During the last period of low oil prices, the Soviet bloc and the Soviet Union broke up, and about half of its successor states became democracies. Russia may face another regime implosion and attempted democratization. The timing is impossible to predict.

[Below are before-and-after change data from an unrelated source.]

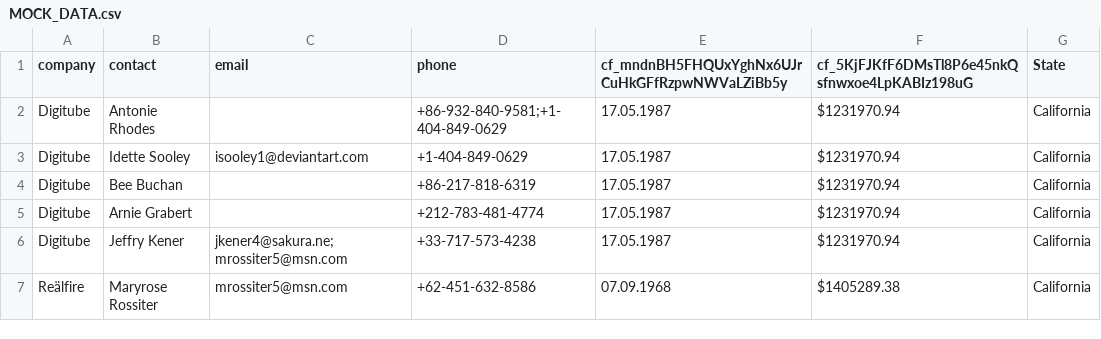
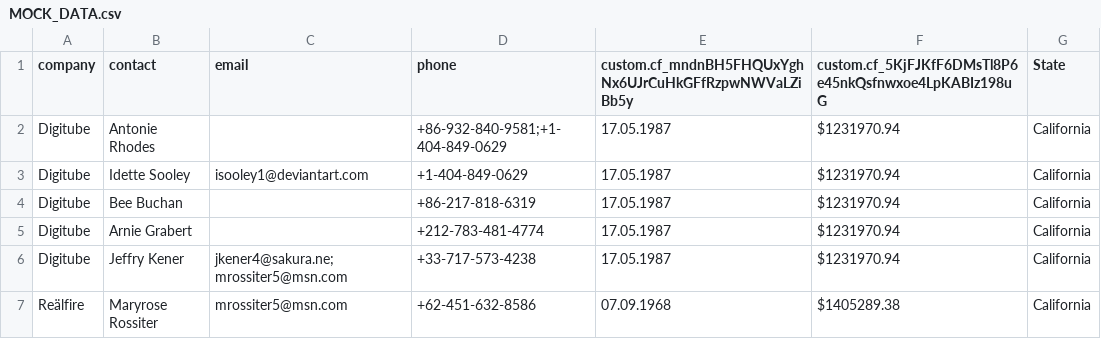
Before and after one commit to sebas6612/take_home_project, a CSV file: MOCK_DATA.csv, drawn as a sheet; only a part is shown.

```diff
--- a/MOCK_DATA.csv
+++ b/MOCK_DATA.csv
@@ -1,2 +1,2 @@
-company,contact,email,phone,cf_mndnBH5FHQUxYghNx6UJrCuHkGFfRzpwNWVaLZiBb5y,cf_5KjFJKfF6DMsTl8P6e45nkQsfnwxoe4LpKABIz198uG,State
+company,contact,email,phone,custom.cf_mndnBH5FHQUxYghNx6UJrCuHkGFfRzpwNWVaLZiBb5y,custom.cf_5KjFJKfF6DMsTl8P6e45nkQsfnwxoe4LpKABIz198uG,State
 Digitube,Antonie Rhodes,,+86-932-840-9581;+1-404-849-0629,17.05.1987,$1231970.94,California
```
Also changed, not shown: 3 other files.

It can go fast or take long time.

Last time, it took a decade from the fall in the oil price in 1981 until the collapse of the Soviet Union and the democratic breakthrough in 1991. Nor can we be sure of regime implosion and democratic breakthrough.


Fighting government corruption is an integral part of the battle against Islamic State and violent extremism, U.S. Secretary of State John F. Kerry said Friday.

“Corruption is a radicalizer because it destroys faith in legitimate authority,” he said in a speech at the World Economic Forum in Davos. “It allows the predators to move in. And no one knows that better than violent extremist groups, who regularly use corruption as a recruitment tool.”

“We have to acknowledge in all quarters of leadership that the plagues of violent extremism, greed, lust for power and sectarian exploitation often find their nourishment where governments are fragile and leaders are incompetent or dishonest,” Kerry said.

He noted that corruption either caused or fueled crises in Iraq, Nigeria, Syria, Ukraine, Libya and Yemen, adding that graft and bad governance “complicates every single security, diplomatic and social initiative we undertake” and costs the global economy some $2.6 trillion a year, CNN adds.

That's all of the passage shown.